The Grinnell High School’s performance of “Romeo and Juliet”—as interpreted by the performers—bridged the gap between contemporary courtship and Shakespearean soliloquy as remarkably talented high school students played their roles for nearly two and a half hours. “The theme of secret passion is both timeless and sublimely relevant …” as the director, Michael Hunter, wrote in the program.
The performance took place before an impressive set made to look like a crumbling, although stately, manor. Functional staircases and ingenious back exits made the play run smoothly, as the curiously adorned characters engaged in the fast-paced wit with which Shakespeare made his name. Scene transitions were aided by a mix of modern and historical music that added to the overall effect of contrasting Shakespearean language and plot with modern inflection and dress.
The costuming was perhaps one of the most intriguing aspects of this unconventional play. The first two characters to enter did not seem much different from what one would expect from the traditional interpretation of “Romeo and Juliet”—until the audience saw the Converse and pink fishnet stockings. From that scene on, each character entered with increasingly elaborate mélanges of color, pattern and hairstyles. Romeo spent most of the play in torn black pants and black shirt with the occasional black leather jacket, while Juliet transitioned from red corset to red pajamas as night overcame day. Our honorable Friar, played by John Doorenbos,,wore conflicting shades of plaid with a garish tie, while an intimidating Lord Capulet, played by Thomas Grabinski,wore red plaid from head to toe. This is not to mention Montague, whose hair was piled into an impressive mohawk. Taken in combination with the traditional set, the costuming imbued the play with an irony that I suspect Shakespeare would have found appropriate.
The role of jocular Mercutio was played by Nora Tjossem, whose performance was superb as she added comic relief to Romeo’s admittedly sappy romance. Her wit was well-timed and she used her role as a feminine Mercutio to its advantage. Her provocative description of what amounted to a dirty dream cast a new light on Romeo’s proclamations of love for Rosalie in one of the opening scenes, and her drunken search for Romeo as he hid beneath Juliet’s window had the whole audience giggling.
Much like Mercutio, the play was carefully scripted to keep the audience guessing and succeeded in avoiding the usual clichés of “Romeo and Juliet.” The classic line “Wherefore art thou Romeo?” was spoken around a toothbrush as our lovely Juliet, played by Meredith Kalkbrenner, prepared for bed, and as Romeo, played by John Stark, hid in the garden and spoke to the audience of her beauty, Juliet worked diligently to pop a zit. The final scene, as Juliet prepared to die, came to a quick and violent end as she whipped out a revolver and shot herself during which I’m sure I was not the only one to jump in my seat.

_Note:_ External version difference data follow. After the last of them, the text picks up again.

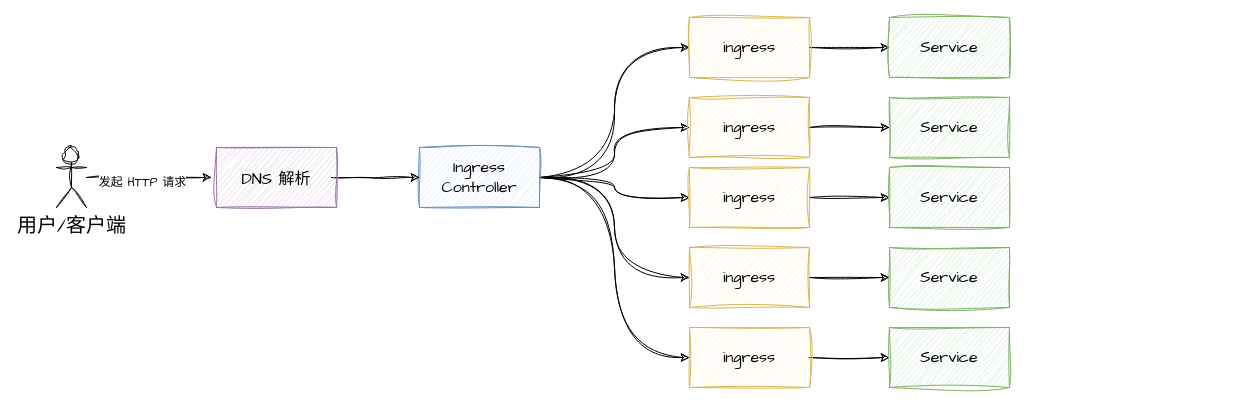
This is page "ingress-workflow" (23 of 26) of docs/learn-k8s.drawio from caijiatao/go-lib, a draw.io file, before an edit. Source tidied: cells renumbered, new cells numbered last; positions are measured from the earlier drawing's top-left corner, leaving out a move shared by most shapes. Both pictures are drawn from the tidied source at 100%, with x=0, y=0 at pixel (56, 17).
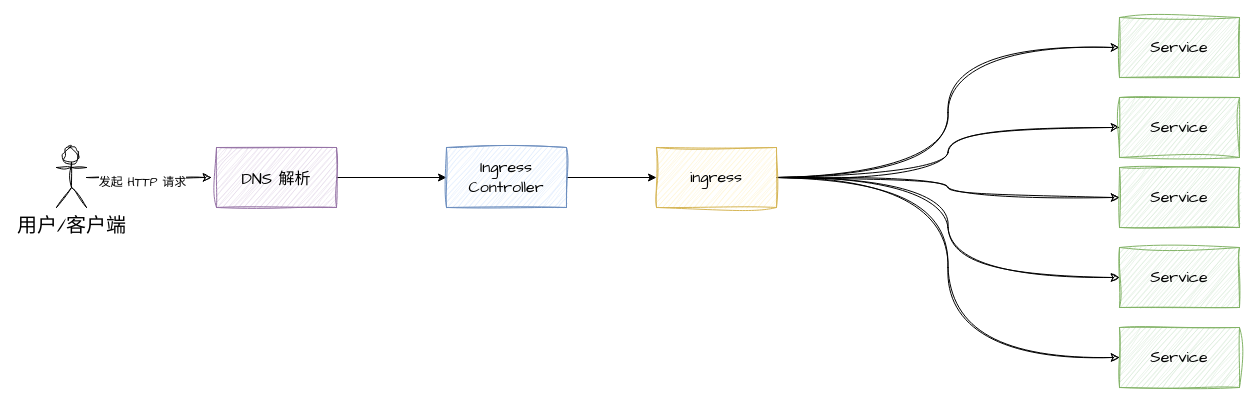
The same diagram, later.

The change refers to these unchanged cells:
```xml
<mxCell id="25" value="用户/客户端" style="shape=umlActor;verticalLabelPosition=bottom;verticalAlign=top;html=1;outlineConnect=0;sketch=1;hachureGap=4;jiggle=2;curveFitting=1;fontFamily=Architects Daughter;fontSize=20;" parent="1" vertex="1">
  <mxGeometry y="130" width="30" height="60" as="geometry" />
</mxCell>
<mxCell id="27" value="&lt;font style=&quot;font-size: 16px;&quot;&gt;DNS 解析&lt;/font&gt;" style="rounded=0;whiteSpace=wrap;html=1;sketch=1;hachureGap=4;jiggle=2;curveFitting=1;fontFamily=Architects Daughter;fontSize=20;fillColor=#e1d5e7;strokeColor=#9673a6;" parent="1" vertex="1">
  <mxGeometry x="160" y="130" width="120" height="60" as="geometry" />
</mxCell>
```

The edit, as a diff of the source:
```diff
@@
-    <mxCell id="2" style="edgeStyle=orthogonalEdgeStyle;sketch=1;hachureGap=4;jiggle=2;curveFitting=1;jettySize=auto;html=1;exitX=1;exitY=0.5;exitDx=0;exitDy=0;entryX=0;entryY=0.5;entryDx=0;entryDy=0;fontFamily=Architects Daughter;fontSize=16;curved=1;" parent="1" edge="1" source="7" target="9">
-      <mxGeometry relative="1" as="geometry" />
-    </mxCell>
-    <mxCell id="3" style="edgeStyle=orthogonalEdgeStyle;sketch=1;hachureGap=4;jiggle=2;curveFitting=1;jettySize=auto;html=1;exitX=1;exitY=0.5;exitDx=0;exitDy=0;fontFamily=Architects Daughter;fontSize=16;curved=1;" parent="1" edge="1" source="7" target="11">
-      <mxGeometry relative="1" as="geometry" />
-    </mxCell>
-    <mxCell id="4" style="edgeStyle=orthogonalEdgeStyle;sketch=1;hachureGap=4;jiggle=2;curveFitting=1;jettySize=auto;html=1;exitX=1;exitY=0.5;exitDx=0;exitDy=0;entryX=0;entryY=0.5;entryDx=0;entryDy=0;fontFamily=Architects Daughter;fontSize=16;curved=1;" parent="1" edge="1" source="7" target="15">
-      <mxGeometry relative="1" as="geometry" />
-    </mxCell>
-    <mxCell id="5" style="edgeStyle=orthogonalEdgeStyle;sketch=1;hachureGap=4;jiggle=2;curveFitting=1;jettySize=auto;html=1;exitX=1;exitY=0.5;exitDx=0;exitDy=0;entryX=0;entryY=0.5;entryDx=0;entryDy=0;fontFamily=Architects Daughter;fontSize=16;curved=1;" parent="1" edge="1" source="7" target="13">
-      <mxGeometry relative="1" as="geometry" />
-    </mxCell>
-    <mxCell id="6" style="edgeStyle=orthogonalEdgeStyle;sketch=1;hachureGap=4;jiggle=2;curveFitting=1;jettySize=auto;html=1;exitX=1;exitY=0.5;exitDx=0;exitDy=0;entryX=0;entryY=0.5;entryDx=0;entryDy=0;fontFamily=Architects Daughter;fontSize=16;curved=1;" parent="1" edge="1" source="7" target="17">
-      <mxGeometry relative="1" as="geometry" />
-    </mxCell>
-    <mxCell id="7" value="Ingress Controller" style="rounded=0;whiteSpace=wrap;html=1;sketch=1;hachureGap=4;jiggle=2;curveFitting=1;fontFamily=Architects Daughter;fontSize=16;fillColor=#dae8fc;strokeColor=#6c8ebf;" parent="1" vertex="1">
-      <mxGeometry x="363" y="130" width="120" height="60" as="geometry" />
-    </mxCell>
-    <mxCell id="8" style="edgeStyle=orthogonalEdgeStyle;rounded=0;sketch=1;hachureGap=4;jiggle=2;curveFitting=1;jettySize=auto;html=1;fontFamily=Architects Daughter;fontSize=16;" parent="1" edge="1" source="9" target="18">
-      <mxGeometry relative="1" as="geometry" />
-    </mxCell>
-    <mxCell id="9" value="ingress" style="rounded=0;whiteSpace=wrap;html=1;sketch=1;hachureGap=4;jiggle=2;curveFitting=1;fontFamily=Architects Daughter;fontSize=16;fillColor=#fff2cc;strokeColor=#d6b656;" parent="1" vertex="1">
-      <mxGeometry x="633" width="120" height="60" as="geometry" />
-    </mxCell>
-    <mxCell id="10" style="edgeStyle=orthogonalEdgeStyle;rounded=0;sketch=1;hachureGap=4;jiggle=2;curveFitting=1;jettySize=auto;html=1;fontFamily=Architects Daughter;fontSize=16;" parent="1" edge="1" source="11" target="20">
-      <mxGeometry relative="1" as="geometry" />
-    </mxCell>
-    <mxCell id="11" value="ingress" style="rounded=0;whiteSpace=wrap;html=1;sketch=1;hachureGap=4;jiggle=2;curveFitting=1;fontFamily=Architects Daughter;fontSize=16;fillColor=#fff2cc;strokeColor=#d6b656;" parent="1" vertex="1">
-      <mxGeometry x="633" y="150" width="120" height="60" as="geometry" />
-    </mxCell>
-    <mxCell id="12" style="edgeStyle=orthogonalEdgeStyle;rounded=0;sketch=1;hachureGap=4;jiggle=2;curveFitting=1;jettySize=auto;html=1;fontFamily=Architects Daughter;fontSize=16;" parent="1" edge="1" source="13" target="21">
-      <mxGeometry relative="1" as="geometry" />
-    </mxCell>
-    <mxCell id="13" value="ingress" style="rounded=0;whiteSpace=wrap;html=1;sketch=1;hachureGap=4;jiggle=2;curveFitting=1;fontFamily=Architects Daughter;fontSize=16;fillColor=#fff2cc;strokeColor=#d6b656;" parent="1" vertex="1">
-      <mxGeometry x="633" y="230" width="120" height="60" as="geometry" />
-    </mxCell>
-    <mxCell id="14" style="edgeStyle=orthogonalEdgeStyle;rounded=0;sketch=1;hachureGap=4;jiggle=2;curveFitting=1;jettySize=auto;html=1;fontFamily=Architects Daughter;fontSize=16;" parent="1" edge="1" source="15" target="19">
-      <mxGeometry relative="1" as="geometry" />
-    </mxCell>
-    <mxCell id="15" value="ingress" style="rounded=0;whiteSpace=wrap;html=1;sketch=1;hachureGap=4;jiggle=2;curveFitting=1;fontFamily=Architects Daughter;fontSize=16;fillColor=#fff2cc;strokeColor=#d6b656;" parent="1" vertex="1">
-      <mxGeometry x="633" y="80" width="120" height="60" as="geometry" />
-    </mxCell>
-    <mxCell id="16" style="edgeStyle=orthogonalEdgeStyle;rounded=0;sketch=1;hachureGap=4;jiggle=2;curveFitting=1;jettySize=auto;html=1;fontFamily=Architects Daughter;fontSize=16;" parent="1" edge="1" source="17" target="22">
-      <mxGeometry relative="1" as="geometry" />
-    </mxCell>
-    <mxCell id="17" value="ingress" style="rounded=0;whiteSpace=wrap;html=1;sketch=1;hachureGap=4;jiggle=2;curveFitting=1;fontFamily=Architects Daughter;fontSize=16;fillColor=#fff2cc;strokeColor=#d6b656;" parent="1" vertex="1">
-      <mxGeometry x="633" y="310" width="120" height="60" as="geometry" />
-    </mxCell>
-    <mxCell id="18" value="Service" style="rounded=0;whiteSpace=wrap;html=1;sketch=1;hachureGap=4;jiggle=2;curveFitting=1;fontFamily=Architects Daughter;fontSize=16;fillColor=#d5e8d4;strokeColor=#82b366;" parent="1" vertex="1">
-      <mxGeometry x="833" width="120" height="60" as="geometry" />
-    </mxCell>
-    <mxCell id="19" value="Service" style="rounded=0;whiteSpace=wrap;html=1;sketch=1;hachureGap=4;jiggle=2;curveFitting=1;fontFamily=Architects Daughter;fontSize=16;fillColor=#d5e8d4;strokeColor=#82b366;" parent="1" vertex="1">
-      <mxGeometry x="833" y="80" width="120" height="60" as="geometry" />
-    </mxCell>
-    <mxCell id="20" value="Service" style="rounded=0;whiteSpace=wrap;html=1;sketch=1;hachureGap=4;jiggle=2;curveFitting=1;fontFamily=Architects Daughter;fontSize=16;fillColor=#d5e8d4;strokeColor=#82b366;" parent="1" vertex="1">
-      <mxGeometry x="833" y="150" width="120" height="60" as="geometry" />
-    </mxCell>
-    <mxCell id="21" value="Service" style="rounded=0;whiteSpace=wrap;html=1;sketch=1;hachureGap=4;jiggle=2;curveFitting=1;fontFamily=Architects Daughter;fontSize=16;fillColor=#d5e8d4;strokeColor=#82b366;" parent="1" vertex="1">
-      <mxGeometry x="833" y="230" width="120" height="60" as="geometry" />
-    </mxCell>
-    <mxCell id="22" value="Service" style="rounded=0;whiteSpace=wrap;html=1;sketch=1;hachureGap=4;jiggle=2;curveFitting=1;fontFamily=Architects Daughter;fontSize=16;fillColor=#d5e8d4;strokeColor=#82b366;" parent="1" vertex="1">
-      <mxGeometry x="833" y="310" width="120" height="60" as="geometry" />
-    </mxCell>
-    <mxCell id="23" style="edgeStyle=orthogonalEdgeStyle;rounded=0;sketch=1;hachureGap=4;jiggle=2;curveFitting=1;jettySize=auto;html=1;fontFamily=Architects Daughter;fontSize=16;" parent="1" edge="1" source="25">
-      <mxGeometry relative="1" as="geometry">
-        <mxPoint x="155" y="160" as="targetPoint" />
-      </mxGeometry>
-    </mxCell>
+    <mxCell id="28" style="edgeStyle=orthogonalEdgeStyle;sketch=1;hachureGap=4;jiggle=2;curveFitting=1;jettySize=auto;html=1;exitX=1;exitY=0.5;exitDx=0;exitDy=0;entryX=0;entryY=0.5;entryDx=0;entryDy=0;fontFamily=Architects Daughter;fontSize=16;curved=1;" parent="1" edge="1" source="33" target="34">
+      <mxGeometry relative="1" as="geometry" />
+    </mxCell>
+    <mxCell id="29" style="edgeStyle=orthogonalEdgeStyle;sketch=1;hachureGap=4;jiggle=2;curveFitting=1;jettySize=auto;html=1;exitX=1;exitY=0.5;exitDx=0;exitDy=0;fontFamily=Architects Daughter;fontSize=16;curved=1;" parent="1" edge="1" source="33" target="35">
+      <mxGeometry relative="1" as="geometry" />
+    </mxCell>
+    <mxCell id="30" style="edgeStyle=orthogonalEdgeStyle;sketch=1;hachureGap=4;jiggle=2;curveFitting=1;jettySize=auto;html=1;exitX=1;exitY=0.5;exitDx=0;exitDy=0;entryX=0;entryY=0.5;entryDx=0;entryDy=0;fontFamily=Architects Daughter;fontSize=16;curved=1;" parent="1" edge="1" source="33" target="37">
+      <mxGeometry relative="1" as="geometry" />
+    </mxCell>
+    <mxCell id="31" style="edgeStyle=orthogonalEdgeStyle;sketch=1;hachureGap=4;jiggle=2;curveFitting=1;jettySize=auto;html=1;exitX=1;exitY=0.5;exitDx=0;exitDy=0;entryX=0;entryY=0.5;entryDx=0;entryDy=0;fontFamily=Architects Daughter;fontSize=16;curved=1;" parent="1" edge="1" source="33" target="36">
+      <mxGeometry relative="1" as="geometry" />
+    </mxCell>
+    <mxCell id="32" style="edgeStyle=orthogonalEdgeStyle;sketch=1;hachureGap=4;jiggle=2;curveFitting=1;jettySize=auto;html=1;exitX=1;exitY=0.5;exitDx=0;exitDy=0;entryX=0;entryY=0.5;entryDx=0;entryDy=0;fontFamily=Architects Daughter;fontSize=16;curved=1;" parent="1" edge="1" source="33" target="38">
+      <mxGeometry relative="1" as="geometry" />
+    </mxCell>
+    <mxCell id="33" value="ingress" style="rounded=0;whiteSpace=wrap;html=1;sketch=1;hachureGap=4;jiggle=2;curveFitting=1;fontFamily=Architects Daughter;fontSize=16;fillColor=#fff2cc;strokeColor=#d6b656;" parent="1" vertex="1">
+      <mxGeometry x="600" y="130" width="120" height="60" as="geometry" />
+    </mxCell>
+    <mxCell id="34" value="Service" style="rounded=0;whiteSpace=wrap;html=1;sketch=1;hachureGap=4;jiggle=2;curveFitting=1;fontFamily=Architects Daughter;fontSize=16;fillColor=#d5e8d4;strokeColor=#82b366;" parent="1" vertex="1">
+      <mxGeometry x="1063" width="120" height="60" as="geometry" />
+    </mxCell>
+    <mxCell id="35" value="Service" style="rounded=0;whiteSpace=wrap;html=1;sketch=1;hachureGap=4;jiggle=2;curveFitting=1;fontFamily=Architects Daughter;fontSize=16;fillColor=#d5e8d4;strokeColor=#82b366;" parent="1" vertex="1">
+      <mxGeometry x="1063" y="150" width="120" height="60" as="geometry" />
+    </mxCell>
+    <mxCell id="36" value="Service" style="rounded=0;whiteSpace=wrap;html=1;sketch=1;hachureGap=4;jiggle=2;curveFitting=1;fontFamily=Architects Daughter;fontSize=16;fillColor=#d5e8d4;strokeColor=#82b366;" parent="1" vertex="1">
+      <mxGeometry x="1063" y="230" width="120" height="60" as="geometry" />
+    </mxCell>
+    <mxCell id="37" value="Service" style="rounded=0;whiteSpace=wrap;html=1;sketch=1;hachureGap=4;jiggle=2;curveFitting=1;fontFamily=Architects Daughter;fontSize=16;fillColor=#d5e8d4;strokeColor=#82b366;" parent="1" vertex="1">
+      <mxGeometry x="1063" y="80" width="120" height="60" as="geometry" />
+    </mxCell>
+    <mxCell id="38" value="Service" style="rounded=0;whiteSpace=wrap;html=1;sketch=1;hachureGap=4;jiggle=2;curveFitting=1;fontFamily=Architects Daughter;fontSize=16;fillColor=#d5e8d4;strokeColor=#82b366;" parent="1" vertex="1">
+      <mxGeometry x="1063" y="310" width="120" height="60" as="geometry" />
+    </mxCell>
+    <mxCell id="39" style="edgeStyle=orthogonalEdgeStyle;rounded=0;sketch=1;hachureGap=4;jiggle=2;curveFitting=1;jettySize=auto;html=1;fontFamily=Architects Daughter;fontSize=16;" parent="1" edge="1" source="25">
+      <mxGeometry relative="1" as="geometry">
+        <mxPoint x="155" y="160" as="targetPoint" />
+      </mxGeometry>
+    </mxCell>
-    <mxCell id="24" value="&lt;font style=&quot;font-size: 12px;&quot;&gt;发起 HTTP 请求&lt;/font&gt;" style="edgeLabel;html=1;align=center;verticalAlign=middle;fontSize=20;fontFamily=Architects Daughter;" parent="23" vertex="1">
+    <mxCell id="24" value="&lt;font style=&quot;font-size: 12px;&quot;&gt;发起 HTTP 请求&lt;/font&gt;" style="edgeLabel;html=1;align=center;verticalAlign=middle;fontSize=20;fontFamily=Architects Daughter;" parent="39" vertex="1">
       <mxGeometry x="-0.13" y="-1" relative="1" as="geometry" />
     </mxCell>
@@
-    <mxCell id="26" style="edgeStyle=orthogonalEdgeStyle;rounded=0;sketch=1;hachureGap=4;jiggle=2;curveFitting=1;jettySize=auto;html=1;fontFamily=Architects Daughter;fontSize=16;" parent="1" edge="1" target="7">
-      <mxGeometry relative="1" as="geometry">
-        <mxPoint x="275" y="160" as="sourcePoint" />
-      </mxGeometry>
-    </mxCell>
+    <mxCell id="40" style="edgeStyle=orthogonalEdgeStyle;jettySize=auto;html=1;" parent="1" edge="1" source="27" target="7">
+      <mxGeometry relative="1" as="geometry" />
+    </mxCell>
@@
+    <mxCell id="41" style="edgeStyle=orthogonalEdgeStyle;jettySize=auto;html=1;" parent="1" edge="1" source="7" target="33">
+      <mxGeometry relative="1" as="geometry" />
+    </mxCell>
+    <mxCell id="7" value="Ingress Controller" style="rounded=0;whiteSpace=wrap;html=1;sketch=1;hachureGap=4;jiggle=2;curveFitting=1;fontFamily=Architects Daughter;fontSize=16;fillColor=#dae8fc;strokeColor=#6c8ebf;" parent="1" vertex="1">
+      <mxGeometry x="390" y="130" width="120" height="60" as="geometry" />
+    </mxCell>
```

The play certainly needed its moments of surprise due to the length of the show—two and a half hours—that added to the tedium of yet another interpretation of “Romeo and Juliet.” While the unique perspective and glimpses of true acting talent redeemed the show’s extended plot, some of Shakespeare’s impeccable timing was lost as time dragged onward. However, the play demonstrated the remarkable flexibility of theatre to address the core conflicts of society, no matter the era.